(Difference listings)
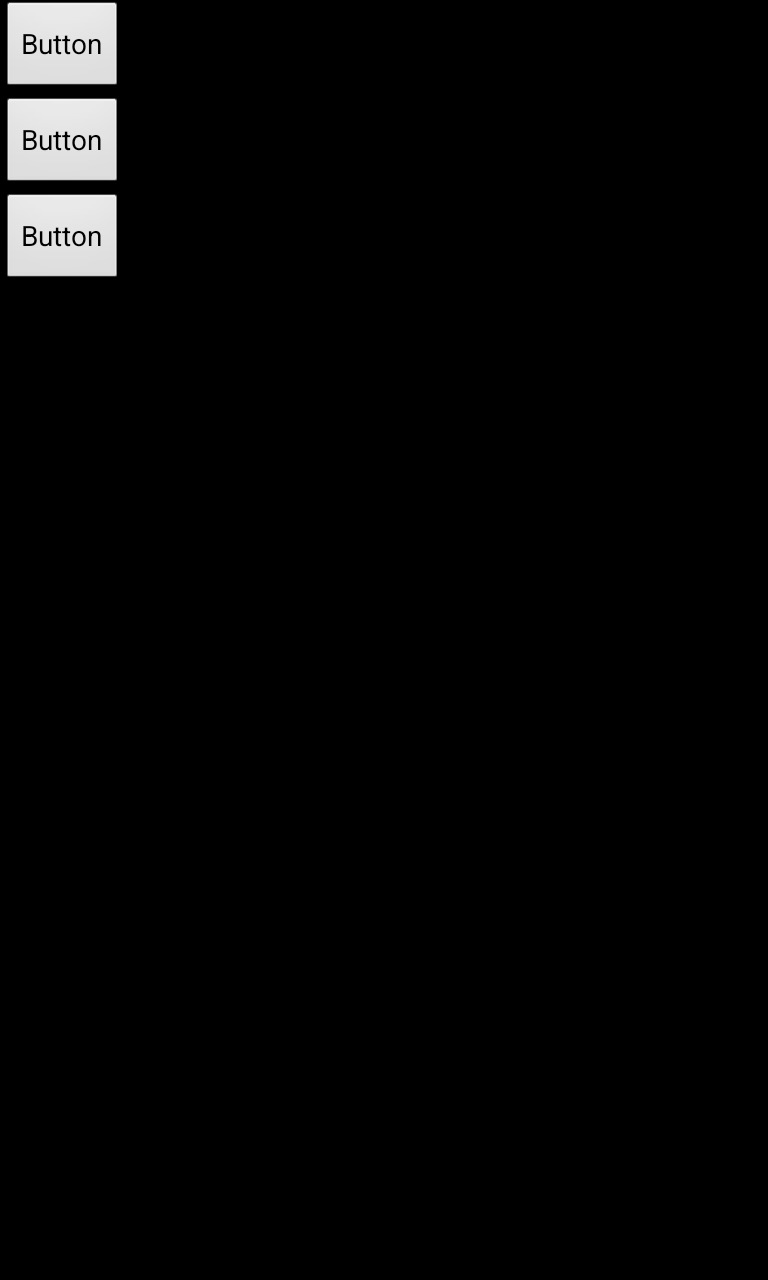
Repository: nuces-acm/DevFest-12-Team-9
Layout: data/Eclipse Workspace of android/Devfest/DCSClientApp/res/layout/tests.xml
The author's editor kept a copy of each file at every save. The layout is drawn from the files as they stood at one save, then again after the next save.
It is drawn on a 768 x 1280 px phone screen (xhdpi) without system bars, with theme android:Theme; the app's code is not run.

Above is the layout before, as saved 2012-03-31 21:33:09.

### data/Eclipse Workspace of android/Devfest/DCSClientApp/res/layout/tests.xml
<?xml version="1.0" encoding="utf-8"?>
<LinearLayout xmlns:android="http://schemas.android.com/apk/res/android"
    android:layout_width="match_parent"
    android:layout_height="match_parent"
    android:orientation="vertical" >

    <Button
        android:id="@+id/button1"
        android:layout_width="wrap_content"
        android:layout_height="wrap_content"
        android:text="Button" />

    <Button
        android:id="@+id/button2"
        android:layout_width="wrap_content"
        android:layout_height="wrap_content"
        android:text="Button" />

    <Button
        android:id="@+id/button3"
        android:layout_width="wrap_content"
        android:layout_height="wrap_content"
        android:text="Button" />

</LinearLayout>

After the next save:
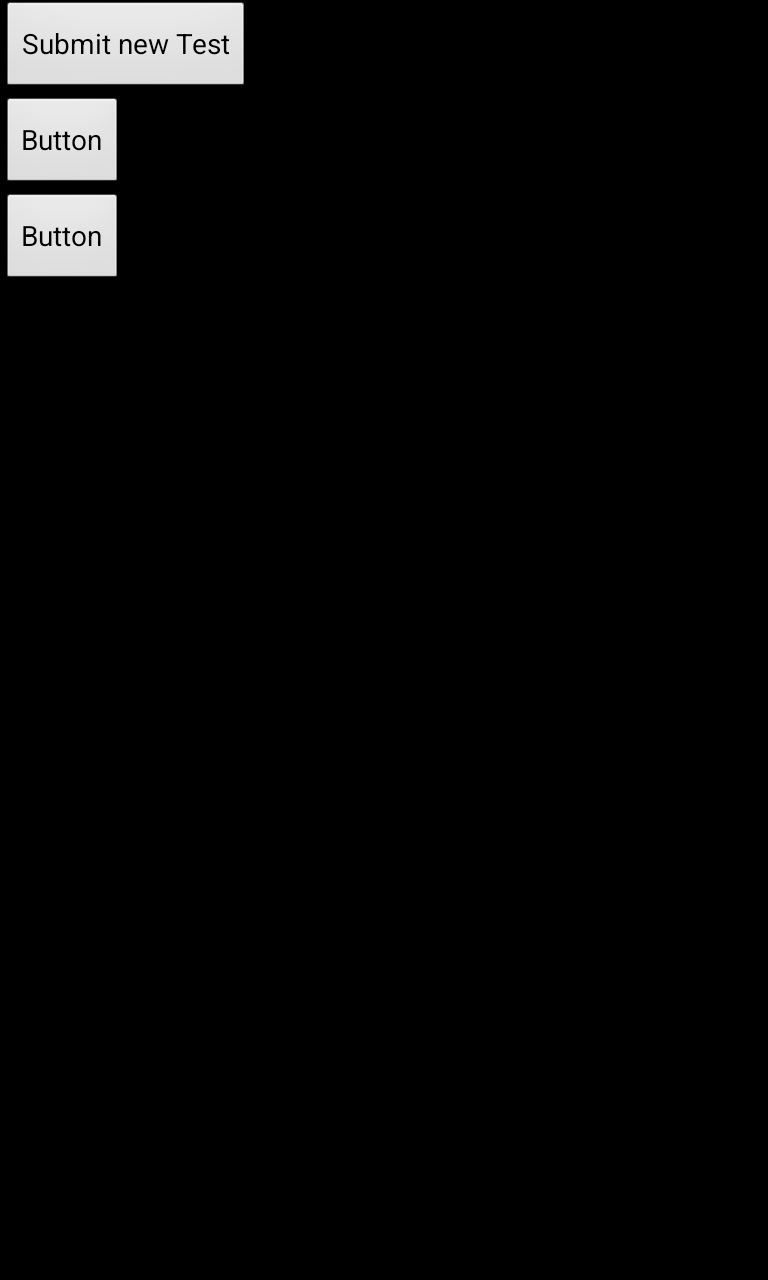
Saved 9 s later.
--- a/data/Eclipse Workspace of android/Devfest/DCSClientApp/res/layout/tests.xml
+++ b/data/Eclipse Workspace of android/Devfest/DCSClientApp/res/layout/tests.xml
@@ -8,7 +8,7 @@
         android:id="@+id/button1"
         android:layout_width="wrap_content"
         android:layout_height="wrap_content"
-        android:text="Button" />
+        android:text="Submit new Test" />
 
     <Button
         android:id="@+id/button2"
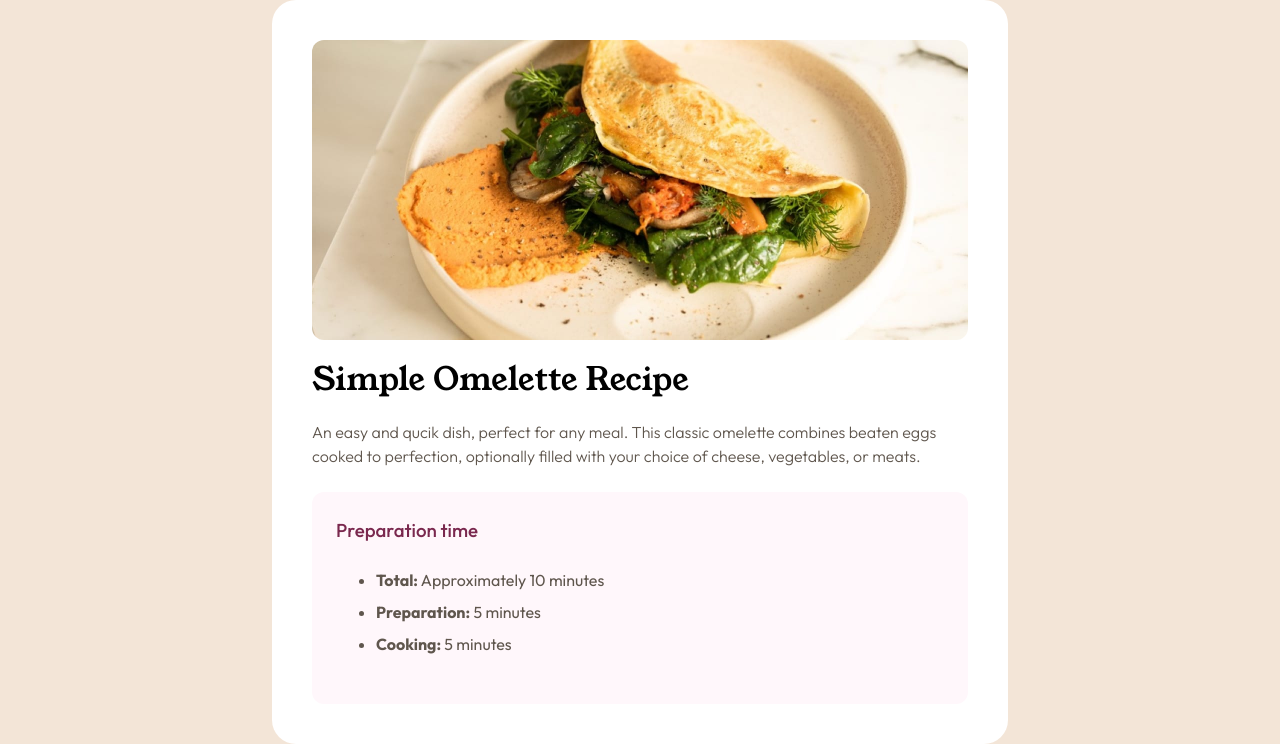
Repository: brandontaylor1/recipe-page
Page: index.html
An editor plug-in stored every save of this project. The page is shown before and after the next save, followed by the edit.
The browser window is 1280 px wide. The pictures show the whole page.

Above is the page before, as saved 2024-12-28 22:16:44.

### index.html
<!DOCTYPE html>
<html lang="en">
<head>
    <meta charset="UTF-8">
    <meta name="viewport" content="width=device-width, initial-scale=1.0">
    <link rel="preconnect" href="https://fonts.googleapis.com">
    <link rel="preconnect" href="https://fonts.gstatic.com" crossorigin>
    <link href="https://fonts.googleapis.com/css2?family=Outfit:wght@100..900&family=Young+Serif&display=swap" rel="stylesheet">
    <link rel="stylesheet" href="styles.css">
    <title>Recipe Page</title>
</head>
<body>
    <main class="container">
        <div class="recipe-card">
            <div class="recipe-title-content">
                <img src="./assets/images/image-omelette.jpeg" alt="recipe-image">
                <h1>Simple Omelette Recipe</h1>
                <p>An easy and qucik dish, perfect for any meal. This classic omelette combines beaten eggs cooked to perfection, optionally filled with your choice of cheese, vegetables, or meats. </p>
            </div>
            <div class="preparation-container">
                <h3>Preparation time</h3>
                <ul class="preparation-time">
                    <li><strong>Total:</strong> Approximately 10 minutes</li>
                    <li><strong>Preparation:</strong> 5 minutes</li>
                    <li><strong>Cooking:</strong> 5 minutes</li>
                </ul>
            </div>
            <div class="ingredients-container">

            </div>
            <div class="instructions-container">

            </div>
            <div class="nutrition-container">

            </div>
        </div>


    </main>



    <script src="index.js"></script>
</body>
</html>

### styles.css
*,
*::before,
*::after {
    box-sizing: border-box;
}

body,
h1,
h2,
h3,
h4,
h5,
h6,
p,
figure,
picture {
    margin: 0;
}

body {
    line-height: 1.5;
    min-height: 100vh;
}

img,
picture {
    max-width: 100%;
    display: block;
}

input,
button,
textarea,
select {
    font: inherit;
}

@media (prefers-reduced-motion: reduce) {
    *,
    *::before,
    *::after {
      animation-duration: 0.01ms !important;
      animation-iteration-count: 1 !important;
      transition-duration: 0.01ms !important;
      scroll-behavior: auto !important;
    }
  }

  /* UTILITY CLASSES */
  /* .flex{
    display: flex;
    gap: var(--gap, 1rem);
  }

  .grid {
    display: grid;
    gap: var(--gap, 1rem);
  }

  .container {
    padding: 0 2rem;
    margin: 0 auto;
    max-width: 80rem;
  }

  .sr-only {
    position: absolute;
    width: 1px;
    height: 1px;
    padding: 0;
    margin: -1px;
    overflow: hidden;
    clip: rect(0, 0, 0, 0);
    white-space: nowrap;
    border-width: 0;
  }

  .backgroundColor {
    background-color: var(--color-rose-50);
  } */




:root {
    /* COLORS */
    --color-rose-800: #7A284E;
    --color-rose-50: #FFF7FB;

    --color-stone-900: #312E2C;
    --color-stone-600: #5F564D;
    --color-stone-150: #E3DDD7;
    --color-stone-100: #F3E5D7;

    --color-brown-800: #854632;

    --color-white: #FFFFFF;
    --color-black: #000000;

    /* FONTS */
    /* @font-face {
        font-family: "YoungSerif-Regular", sans-serif;
        src: url(./fonts/YoungSerif-Regular.ttf) format('ttf');
    }

    @font-face {
        font-family: "Outfit-SemiBold", sans-serif;
        src: url(./fonts/Outfit-SemiBold.ttf) format('ttf');
    }

    @font-face {
        font-family: "Outfit-Bold", sans-serif;
        src: url(./fonts/Outfit-Bold.ttf) format('ttf');
    }

    @font-face {
        font-family: "Outfit-Regular", sans-serif;
        src: url(./fonts/Outfit-Regular.ttf) format('ttf');
    } */

    /* FONT SIZES */
    /* --fs-h1: 9.375rem;
    --fs-h2: 1.75rem;
    --fs-h3: 1.25rem;
    --fs-p: 1rem; */

}

.container {
    display: flex;
    flex-direction: column;
    align-items: center;
    justify-content: center;
    padding: 0 2rem;
    margin: 0 auto;
    max-width: 80rem;
    background-color: var(--color-stone-100);

}

.recipe-card {
    display: flex;
    flex-direction: column;
    align-items: flex-start;
    justify-content: space-between;
    width: 736px;
    padding: 40px;
    background-color: var(--color-white);
    border-radius: 24px;

}

.recipe-card img {
    width: 100%;
    border-radius: 12px;
}

.recipe-card h1 {
    padding: 1rem 0;
    font-family: "Young Serif", sans-serif;
    font-weight: 200;
}

.recipe-title-content p {
    color: var(--color-stone-600);
    font-family: "Outfit", sans-serif;
    font-size: 16px;
    font-weight: 300;
    line-height: 24px;
}

.preparation-container {
    display: flex;
    flex-direction: column;
    align-items: flex-start;
    width: 100%;
    margin-top: 24px;
    padding: 24px;
    border-radius: 12px;;
    background-color: var(--color-rose-50);
}

.preparation-container h3 {
    font-family: "Outfit", sans-serif;
    font-weight: 500;
    color: var(--color-rose-800);
}

.preparation-container p {
    font-family: "Outfit", sans-serif;
}

.preparation-time li {
    font-family: "Outfit", sans-serif;
    color: var(--color-stone-600);
    font-size: 16px;
    font-weight: 400;
    line-height: 24px;
    margin: 8px 0;
    padding-left: ;
}

.preparation-time li strong {
    font-family: "Outfit", sans-serif;
    font-weight: 700;
    font-size: 16px;
    color: var(--color-stone-600);
    line-height: 24px;
}

Loaded but not shown: index.js (common file)

After the next save:
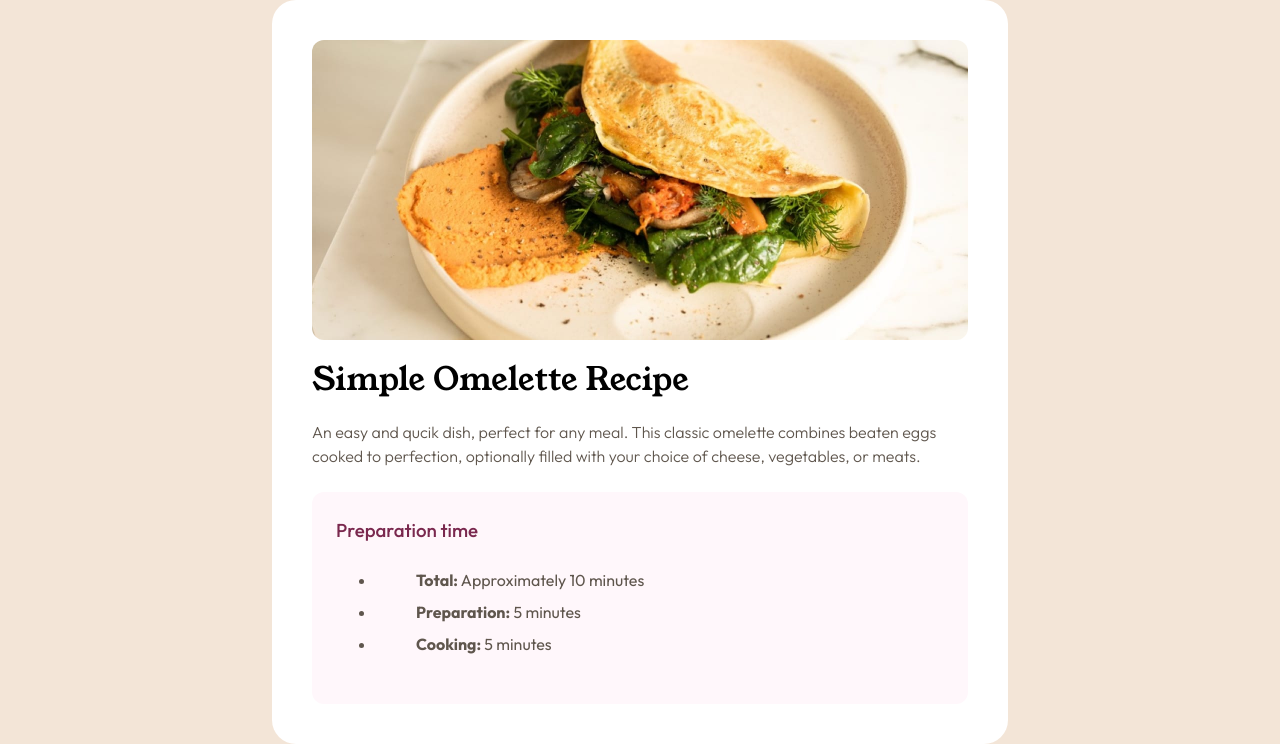
Saved 8 s later.
--- a/styles.css
+++ b/styles.css
@@ -197,7 +197,7 @@
     font-weight: 400;
     line-height: 24px;
     margin: 8px 0;
-    padding-left: ;
+    padding-left: 40px;
 }
 
 .preparation-time li strong {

> _ACTIVITY_
Can you repeat every record above exactly, apart from the pictures?

> _EXPECTED ANSWER_
Repository: nuces-acm/DevFest-12-Team-9
Layout: data/Eclipse Workspace of android/Devfest/DCSClientApp/res/layout/tests.xml
The author's editor kept a copy of each file at every save. The layout is drawn from the files as they stood at one save, then again after the next save.
It is drawn on a 768 x 1280 px phone screen (xhdpi) without system bars, with theme android:Theme; the app's code is not run.

Above is the layout before, as saved 2012-03-31 21:33:09.

### data/Eclipse Workspace of android/Devfest/DCSClientApp/res/layout/tests.xml
<?xml version="1.0" encoding="utf-8"?>
<LinearLayout xmlns:android="http://schemas.android.com/apk/res/android"
    android:layout_width="match_parent"
    android:layout_height="match_parent"
    android:orientation="vertical" >

    <Button
        android:id="@+id/button1"
        android:layout_width="wrap_content"
        android:layout_height="wrap_content"
        android:text="Button" />

    <Button
        android:id="@+id/button2"
        android:layout_width="wrap_content"
        android:layout_height="wrap_content"
        android:text="Button" />

    <Button
        android:id="@+id/button3"
        android:layout_width="wrap_content"
        android:layout_height="wrap_content"
        android:text="Button" />

</LinearLayout>

After the next save:
Saved 9 s later.
--- a/data/Eclipse Workspace of android/Devfest/DCSClientApp/res/layout/tests.xml
+++ b/data/Eclipse Workspace of android/Devfest/DCSClientApp/res/layout/tests.xml
@@ -8,7 +8,7 @@
         android:id="@+id/button1"
         android:layout_width="wrap_content"
         android:layout_height="wrap_content"
-        android:text="Button" />
+        android:text="Submit new Test" />
 
     <Button
         android:id="@+id/button2"
Repository: brandontaylor1/recipe-page
Page: index.html
An editor plug-in stored every save of this project. The page is shown before and after the next save, followed by the edit.
The browser window is 1280 px wide. The pictures show the whole page.

Above is the page before, as saved 2024-12-28 22:16:44.

### index.html
<!DOCTYPE html>
<html lang="en">
<head>
    <meta charset="UTF-8">
    <meta name="viewport" content="width=device-width, initial-scale=1.0">
    <link rel="preconnect" href="https://fonts.googleapis.com">
    <link rel="preconnect" href="https://fonts.gstatic.com" crossorigin>
    <link href="https://fonts.googleapis.com/css2?family=Outfit:wght@100..900&family=Young+Serif&display=swap" rel="stylesheet">
    <link rel="stylesheet" href="styles.css">
    <title>Recipe Page</title>
</head>
<body>
    <main class="container">
        <div class="recipe-card">
            <div class="recipe-title-content">
                <img src="./assets/images/image-omelette.jpeg" alt="recipe-image">
                <h1>Simple Omelette Recipe</h1>
                <p>An easy and qucik dish, perfect for any meal. This classic omelette combines beaten eggs cooked to perfection, optionally filled with your choice of cheese, vegetables, or meats. </p>
            </div>
            <div class="preparation-container">
                <h3>Preparation time</h3>
                <ul class="preparation-time">
                    <li><strong>Total:</strong> Approximately 10 minutes</li>
                    <li><strong>Preparation:</strong> 5 minutes</li>
                    <li><strong>Cooking:</strong> 5 minutes</li>
                </ul>
            </div>
            <div class="ingredients-container">

            </div>
            <div class="instructions-container">

            </div>
            <div class="nutrition-container">

            </div>
        </div>


    </main>



    <script src="index.js"></script>
</body>
</html>

### styles.css
*,
*::before,
*::after {
    box-sizing: border-box;
}

body,
h1,
h2,
h3,
h4,
h5,
h6,
p,
figure,
picture {
    margin: 0;
}

body {
    line-height: 1.5;
    min-height: 100vh;
}

img,
picture {
    max-width: 100%;
    display: block;
}

input,
button,
textarea,
select {
    font: inherit;
}

@media (prefers-reduced-motion: reduce) {
    *,
    *::before,
    *::after {
      animation-duration: 0.01ms !important;
      animation-iteration-count: 1 !important;
      transition-duration: 0.01ms !important;
      scroll-behavior: auto !important;
    }
  }

  /* UTILITY CLASSES */
  /* .flex{
    display: flex;
    gap: var(--gap, 1rem);
  }

  .grid {
    display: grid;
    gap: var(--gap, 1rem);
  }

  .container {
    padding: 0 2rem;
    margin: 0 auto;
    max-width: 80rem;
  }

  .sr-only {
    position: absolute;
    width: 1px;
    height: 1px;
    padding: 0;
    margin: -1px;
    overflow: hidden;
    clip: rect(0, 0, 0, 0);
    white-space: nowrap;
    border-width: 0;
  }

  .backgroundColor {
    background-color: var(--color-rose-50);
  } */




:root {
    /* COLORS */
    --color-rose-800: #7A284E;
    --color-rose-50: #FFF7FB;

    --color-stone-900: #312E2C;
    --color-stone-600: #5F564D;
    --color-stone-150: #E3DDD7;
    --color-stone-100: #F3E5D7;

    --color-brown-800: #854632;

    --color-white: #FFFFFF;
    --color-black: #000000;

    /* FONTS */
    /* @font-face {
        font-family: "YoungSerif-Regular", sans-serif;
        src: url(./fonts/YoungSerif-Regular.ttf) format('ttf');
    }

    @font-face {
        font-family: "Outfit-SemiBold", sans-serif;
        src: url(./fonts/Outfit-SemiBold.ttf) format('ttf');
    }

    @font-face {
        font-family: "Outfit-Bold", sans-serif;
        src: url(./fonts/Outfit-Bold.ttf) format('ttf');
    }

    @font-face {
        font-family: "Outfit-Regular", sans-serif;
        src: url(./fonts/Outfit-Regular.ttf) format('ttf');
    } */

    /* FONT SIZES */
    /* --fs-h1: 9.375rem;
    --fs-h2: 1.75rem;
    --fs-h3: 1.25rem;
    --fs-p: 1rem; */

}

.container {
    display: flex;
    flex-direction: column;
    align-items: center;
    justify-content: center;
    padding: 0 2rem;
    margin: 0 auto;
    max-width: 80rem;
    background-color: var(--color-stone-100);

}

.recipe-card {
    display: flex;
    flex-direction: column;
    align-items: flex-start;
    justify-content: space-between;
    width: 736px;
    padding: 40px;
    background-color: var(--color-white);
    border-radius: 24px;

}

.recipe-card img {
    width: 100%;
    border-radius: 12px;
}

.recipe-card h1 {
    padding: 1rem 0;
    font-family: "Young Serif", sans-serif;
    font-weight: 200;
}

.recipe-title-content p {
    color: var(--color-stone-600);
    font-family: "Outfit", sans-serif;
    font-size: 16px;
    font-weight: 300;
    line-height: 24px;
}

.preparation-container {
    display: flex;
    flex-direction: column;
    align-items: flex-start;
    width: 100%;
    margin-top: 24px;
    padding: 24px;
    border-radius: 12px;;
    background-color: var(--color-rose-50);
}

.preparation-container h3 {
    font-family: "Outfit", sans-serif;
    font-weight: 500;
    color: var(--color-rose-800);
}

.preparation-container p {
    font-family: "Outfit", sans-serif;
}

.preparation-time li {
    font-family: "Outfit", sans-serif;
    color: var(--color-stone-600);
    font-size: 16px;
    font-weight: 400;
    line-height: 24px;
    margin: 8px 0;
    padding-left: ;
}

.preparation-time li strong {
    font-family: "Outfit", sans-serif;
    font-weight: 700;
    font-size: 16px;
    color: var(--color-stone-600);
    line-height: 24px;
}

Loaded but not shown: index.js (common file)

After the next save:
Saved 8 s later.
--- a/styles.css
+++ b/styles.css
@@ -197,7 +197,7 @@
     font-weight: 400;
     line-height: 24px;
     margin: 8px 0;
-    padding-left: ;
+    padding-left: 40px;
 }
 
 .preparation-time li strong {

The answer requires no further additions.